Before leaving New York for Schloss Velden, in southern Austria, and Capella Castlemartyr, in County Cork, Ireland, just as I was choosing which ties to pack and about to oven-dry some tomatoes, Benjamin and Iona called, identifying themselves as my private assistants. Was there anything they could do for me or needed to know about me before my arrival—dietary don’ts, transfers, reservations, specific things I wanted to see or do?
Wow, I thought. Lots of hotels send “thank you for staying with us!” notes after you check out, but such exhaustive “pre-calls” are rare. I was impressed, even if I failed the keen, bright voices on the other end because I couldn’t think of anything for them to do. Both Schloss Velden and Castlemartyr are part of Capella Hotels and Resorts, the upstart luxury hospitality group based in Atlanta and headed by Horst Schulze. Do you know Ritz-Carlton?If so, it is thanks to Mr. Schulze, who left the company as vice chairman in 2002 and whose name is synonymous with visionary hotel-building. The idea is that he will do for Capella what he did for Ritz-Carlton, minus the cobalt goblets.
Nobody phoned me from Le Richemond, in Geneva, or the Charles Hotel, in Munich, where I would also be staying, which is not to say these places don’t have their knives sharpened: They are, after all, urban hotels that do big business with business travelers, not country resorts focused on the leisure market. Warm and fuzzy is not their style, which is fine. As outposts of an empire built on a different model, they have other attributes.
Slick, sleek, and possibly impossible to trip up no matter how many traps you lay for them, Le Richemond and the Charles belong to the Rocco Forte Collection, which by July will also have the Augustine, in Prague. Looking onto the Wallenstein Garden, a geometric masterpiece of the early Baroque, the Augustine is set to inhabit a historic complex of five buildings, including a portion of a working 13th-century monastery. Spying monks on their way to vespers isn’t normally part of the five-star hotel experience. But it will be here, and you won’t even have to pay extra.
Using some creative math, Forte has lately taken to calling itself the largest luxury hotel operator in Europe.

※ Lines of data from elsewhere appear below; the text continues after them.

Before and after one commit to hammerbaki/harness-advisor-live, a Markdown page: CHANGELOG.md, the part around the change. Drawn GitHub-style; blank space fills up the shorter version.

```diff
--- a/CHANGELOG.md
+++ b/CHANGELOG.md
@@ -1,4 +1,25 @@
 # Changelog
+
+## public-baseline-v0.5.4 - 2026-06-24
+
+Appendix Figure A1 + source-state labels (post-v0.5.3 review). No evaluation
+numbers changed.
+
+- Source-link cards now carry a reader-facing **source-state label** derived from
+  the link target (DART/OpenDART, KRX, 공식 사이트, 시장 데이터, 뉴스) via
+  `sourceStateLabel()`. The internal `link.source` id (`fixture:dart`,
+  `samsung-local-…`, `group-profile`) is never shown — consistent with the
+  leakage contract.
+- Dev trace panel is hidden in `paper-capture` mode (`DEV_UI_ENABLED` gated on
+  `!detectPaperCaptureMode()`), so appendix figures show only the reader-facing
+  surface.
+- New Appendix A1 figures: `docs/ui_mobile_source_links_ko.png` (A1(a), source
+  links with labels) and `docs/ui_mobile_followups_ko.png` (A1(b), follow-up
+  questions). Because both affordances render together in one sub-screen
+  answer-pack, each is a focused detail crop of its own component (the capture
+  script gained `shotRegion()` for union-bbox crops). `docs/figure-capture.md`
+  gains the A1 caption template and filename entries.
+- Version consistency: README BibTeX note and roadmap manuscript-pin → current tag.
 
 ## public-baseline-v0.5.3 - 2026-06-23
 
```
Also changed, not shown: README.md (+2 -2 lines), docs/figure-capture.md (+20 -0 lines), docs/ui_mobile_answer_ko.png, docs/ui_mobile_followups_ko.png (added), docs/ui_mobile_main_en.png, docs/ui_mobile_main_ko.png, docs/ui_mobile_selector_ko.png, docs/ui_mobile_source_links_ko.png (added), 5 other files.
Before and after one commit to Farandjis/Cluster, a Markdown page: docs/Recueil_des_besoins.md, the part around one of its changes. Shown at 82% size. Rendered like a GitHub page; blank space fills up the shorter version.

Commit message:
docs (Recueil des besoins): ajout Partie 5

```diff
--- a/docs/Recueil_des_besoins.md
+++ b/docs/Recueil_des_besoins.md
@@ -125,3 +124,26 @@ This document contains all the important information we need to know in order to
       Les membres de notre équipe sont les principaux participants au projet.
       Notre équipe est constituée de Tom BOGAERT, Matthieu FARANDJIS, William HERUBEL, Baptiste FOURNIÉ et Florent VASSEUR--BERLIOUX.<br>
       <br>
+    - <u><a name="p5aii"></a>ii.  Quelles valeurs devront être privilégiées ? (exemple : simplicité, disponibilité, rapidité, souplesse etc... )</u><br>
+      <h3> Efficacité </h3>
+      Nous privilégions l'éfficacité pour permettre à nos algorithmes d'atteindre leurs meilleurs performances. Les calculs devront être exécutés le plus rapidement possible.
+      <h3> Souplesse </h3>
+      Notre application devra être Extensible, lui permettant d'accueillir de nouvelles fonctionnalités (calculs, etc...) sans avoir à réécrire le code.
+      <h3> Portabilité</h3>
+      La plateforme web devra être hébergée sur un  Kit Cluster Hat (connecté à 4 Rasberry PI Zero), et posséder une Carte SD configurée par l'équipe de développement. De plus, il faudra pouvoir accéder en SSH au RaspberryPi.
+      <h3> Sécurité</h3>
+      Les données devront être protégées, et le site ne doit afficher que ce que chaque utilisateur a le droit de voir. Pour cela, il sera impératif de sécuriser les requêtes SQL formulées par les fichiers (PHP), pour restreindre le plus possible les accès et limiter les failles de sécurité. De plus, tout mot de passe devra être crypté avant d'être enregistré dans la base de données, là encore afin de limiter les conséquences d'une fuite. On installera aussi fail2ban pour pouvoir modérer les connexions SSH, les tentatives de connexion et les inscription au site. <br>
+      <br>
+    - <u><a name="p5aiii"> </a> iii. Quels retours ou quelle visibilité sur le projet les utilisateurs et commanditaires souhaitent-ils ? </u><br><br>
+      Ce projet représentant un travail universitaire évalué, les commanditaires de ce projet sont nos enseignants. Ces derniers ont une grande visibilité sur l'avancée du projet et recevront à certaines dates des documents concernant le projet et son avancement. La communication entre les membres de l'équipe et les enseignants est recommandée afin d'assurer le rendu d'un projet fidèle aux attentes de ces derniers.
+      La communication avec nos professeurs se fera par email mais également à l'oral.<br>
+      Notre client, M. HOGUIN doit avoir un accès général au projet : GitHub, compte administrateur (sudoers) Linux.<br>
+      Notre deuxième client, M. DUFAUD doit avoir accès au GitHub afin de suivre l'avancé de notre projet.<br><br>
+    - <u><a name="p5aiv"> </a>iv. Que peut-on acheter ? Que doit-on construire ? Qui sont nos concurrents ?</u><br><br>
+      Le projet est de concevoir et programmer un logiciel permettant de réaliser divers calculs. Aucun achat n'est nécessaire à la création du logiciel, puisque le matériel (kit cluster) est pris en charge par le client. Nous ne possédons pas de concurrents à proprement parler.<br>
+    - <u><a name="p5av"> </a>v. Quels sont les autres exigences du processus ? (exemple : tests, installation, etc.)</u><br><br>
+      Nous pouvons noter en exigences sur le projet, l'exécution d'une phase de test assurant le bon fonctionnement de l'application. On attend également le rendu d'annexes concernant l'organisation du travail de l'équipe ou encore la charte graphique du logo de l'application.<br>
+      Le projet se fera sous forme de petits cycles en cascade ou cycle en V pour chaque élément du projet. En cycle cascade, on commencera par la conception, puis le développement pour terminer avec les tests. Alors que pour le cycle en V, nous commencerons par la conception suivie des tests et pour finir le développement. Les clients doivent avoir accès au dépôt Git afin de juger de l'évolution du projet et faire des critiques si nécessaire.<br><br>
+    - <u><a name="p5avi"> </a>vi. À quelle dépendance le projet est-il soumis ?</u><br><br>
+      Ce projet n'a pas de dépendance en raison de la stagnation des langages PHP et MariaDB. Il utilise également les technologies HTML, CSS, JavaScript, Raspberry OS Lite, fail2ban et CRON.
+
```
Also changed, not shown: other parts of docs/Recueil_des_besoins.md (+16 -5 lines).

Oh really?Tell that to the Four Seasons, whose Hotel Istanbul at Bosphorus bows in June, followed the next month by the Hotel Firenze, in Florence. While the Istanbul is folded into a romantic 19th-century Ottoman mansion with views across the strait to the Asian side of the city, the Firenze claims a ravishing Renaissance palazzo steps from the Duomo.
Capella is too wet behind the ears for the established big guns to really care about it. Richard Power, Forte’s brand managing director, calls Four Seasons his “most admired competitor,” but insists he’s never even heard of Capella. Forte and Capella are not head-to-head rivals, but Power’s ignorance is still a little odd when you consider that both are luxury brands vying for consumer mind-share. When Schulze told me he did not know the Forte product well enough to comment on it, I started to think maybe I was the paranoid one. I always assume these guys read each other’s moves like tea leaves. But beyond a preoccupation with size, maybe they really do live in a bubble.
Richard Power may finally hear about capella when its third property, the Breidenbacher Hof in Düsseldorf, opens this month. Not that it will be an easy sell. Much is being made of the hotel’s location on the “glamorous” Königsallee, the city’s principal boulevard, but for many, glamour and Düsseldorf will never make it down the aisle.
There will be a lot more to get your teeth into at Capella Dunboy Castle, in Castletownbere, Ireland, launching this summer. Dunboy was built around 1400 by ancestors of Donal O’Sullivan Beara, the last Irish chieftain to forswear allegiance to England. Guest rooms (as at all Capellas, the number hovers around 100) overlook grounds where in 1602 Beara and his army clashed bloodily with English troops.